In 1907, Anna Reeves Jarvis launched Mother’s Day in memory of her mother as a tribute to all mothers, living and deceased. Several others before Anna Reeves Jarvis suggested an observance of Mother’s Day. But it was not until Jarvis enlisted the help of John Wanamaker, the Philadelphia merchant and philanthropist, that the idea gained national appeal. Born in West Virginia, Jarvis grew up in the shadow of the Civil War among a family dedicated to service in the cause of Civil War veterans. In the early 1900’s, the Jarvis family moved north to Philadelphia, where her mother died in 1905. It was a loss from which she never recovered. Two years later, the still-mourning daughter announced to some friends her determination to campaign for a nation-wide observance of Mother’s Day. She chose the second Sunday in May and began wearing a carnation.

With the help of Wanamaker, churches in Grafton, West Virginia and Philadelphia held Mother’s Day celebrations in 1908. The service at Andrews Methodist Episcopal Church in Grafton honored the memory Jarvis’s mother, and the country church still stands as a public shrine.
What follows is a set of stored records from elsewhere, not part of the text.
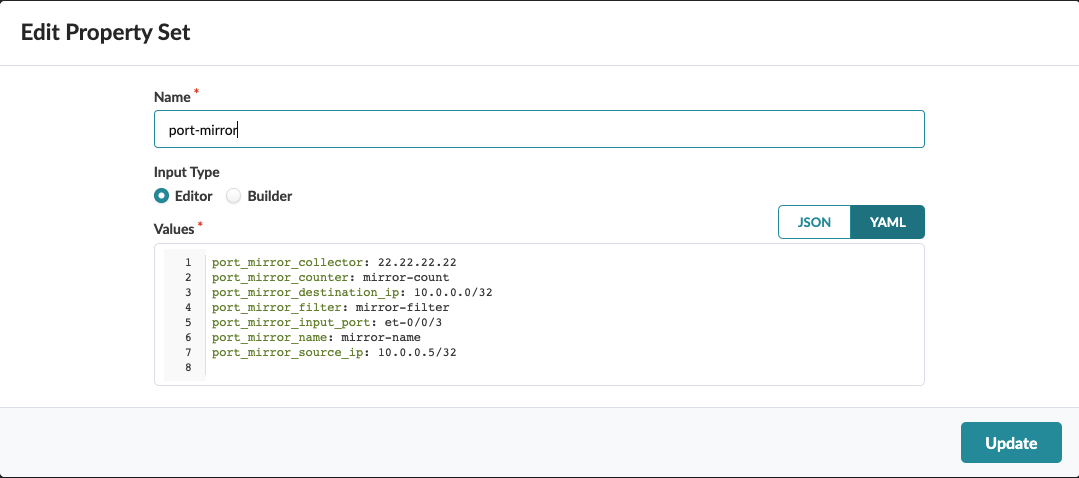
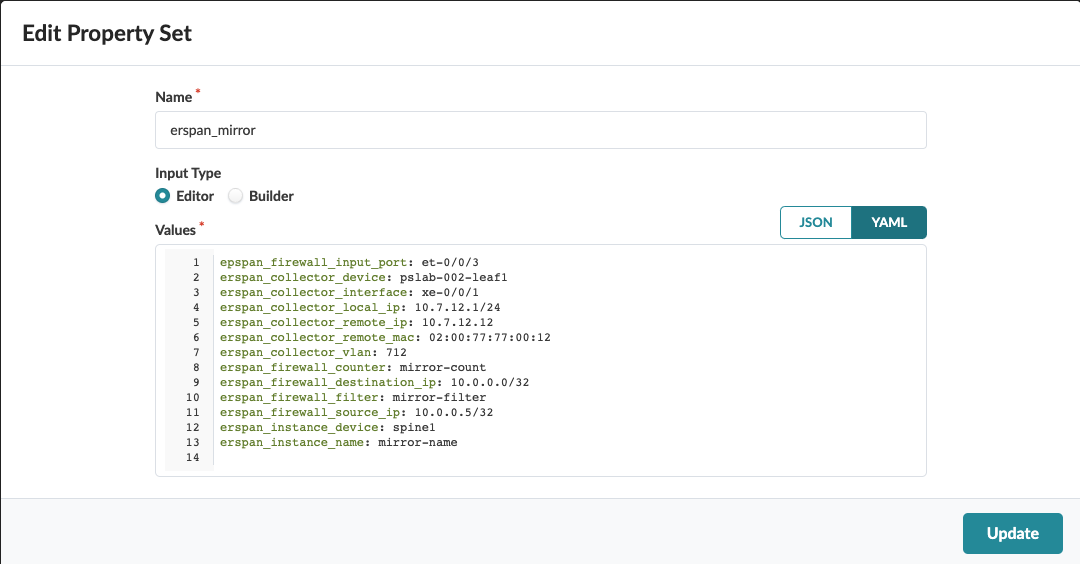
revise port-mirroring with property sets

diff --git a/Juniper/JUNOS/port-mirror/README.md b/Juniper/JUNOS/port-mirror/README.md
@@ -1,14 +1,37 @@
 # port-mirror
-This configlet is to configure port-mirror
+This configlet is to configure ERSPAN mirroring
+
+![Diagram](./images/erspan-diagram.png "ERSPAN diagram")
+
 
 # Create Property Set
-![Configlet](./images/property-set-edit.png "port-mirror Property Set")
+![Property Set](./images/property-set-edit.png "port-mirror Property Set")
+
+```yaml
+epspan_firewall_input_port: et-0/0/3
+erspan_collector_device: pslab-002-leaf1
+erspan_collector_interface: xe-0/0/1
+erspan_collector_local_ip: 10.7.12.1/24
+erspan_collector_remote_ip: 10.7.12.12
+erspan_collector_remote_mac: 02:00:77:77:00:12
+erspan_collector_vlan: 712
+erspan_firewall_counter: mirror-count
+erspan_firewall_destination_ip: 10.0.0.0/32
+erspan_firewall_filter: mirror-filter
+erspan_firewall_source_ip: 10.0.0.5/32
+erspan_instance_device: spine1
+erspan_instance_name: mirror-name
+```
 
 # Create Configlet
-![Configlet](./images/configlet-edit.png "port-mirror Configlet")
+![Configlet](./images/configlet-edit-1.png "port-mirror Configlet")
+![Configlet](./images/configlet-edit-2.png "port-mirror Configlet")
+![Configlet](./images/configlet-edit-3.png "port-mirror Configlet")
+
+[json file](./port-mirror-configlet.json)
 
 # Import Property Set
-TODO:
+![Property Set](./images/import-property-set.png)
 
 # Import Configlet
-TODO:
+![Import Configlet](./images/import-configlet.png)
Jarvis hoped that sons and daughters would take time to write their mother a special note, pay an extra visit on Mother’s Day, and give her a wildflower to commemorate the event. The idea took hold. Mother’s Day received national recognition in 1914 when President Woodrow Wilson signed a joint resolution of Congress to recognize Mother’s Day. The following year, he was authorized to proclaim Mother’s Day as an annual national observance. Mother’s Day is now recognized by nations on every continent. And its founder? Jarvis never married and thus never experienced the joy of motherhood, the institution in which she devoted a lifetime to see so honored.

But her concept of a special note to mothers has become an avalanche of more than 145 million greeting cards each year. From the remembrance of a wildflower has come the tradition of giving mothers a floral tribute on Mother’s Day. In fact, spending nearly eight billion dollars each year giving mother’s jewelry, fragrances, apparel and labor-saving appliances is now part of our culture.

Almost anyone can have a child, but it takes someone special to be a mother. What better tribute than that, for this one day at least, we pay homage to the person who dried our tears, fixed scraped knees and wounded egos, and times without number offering a consoling shoulder …mother.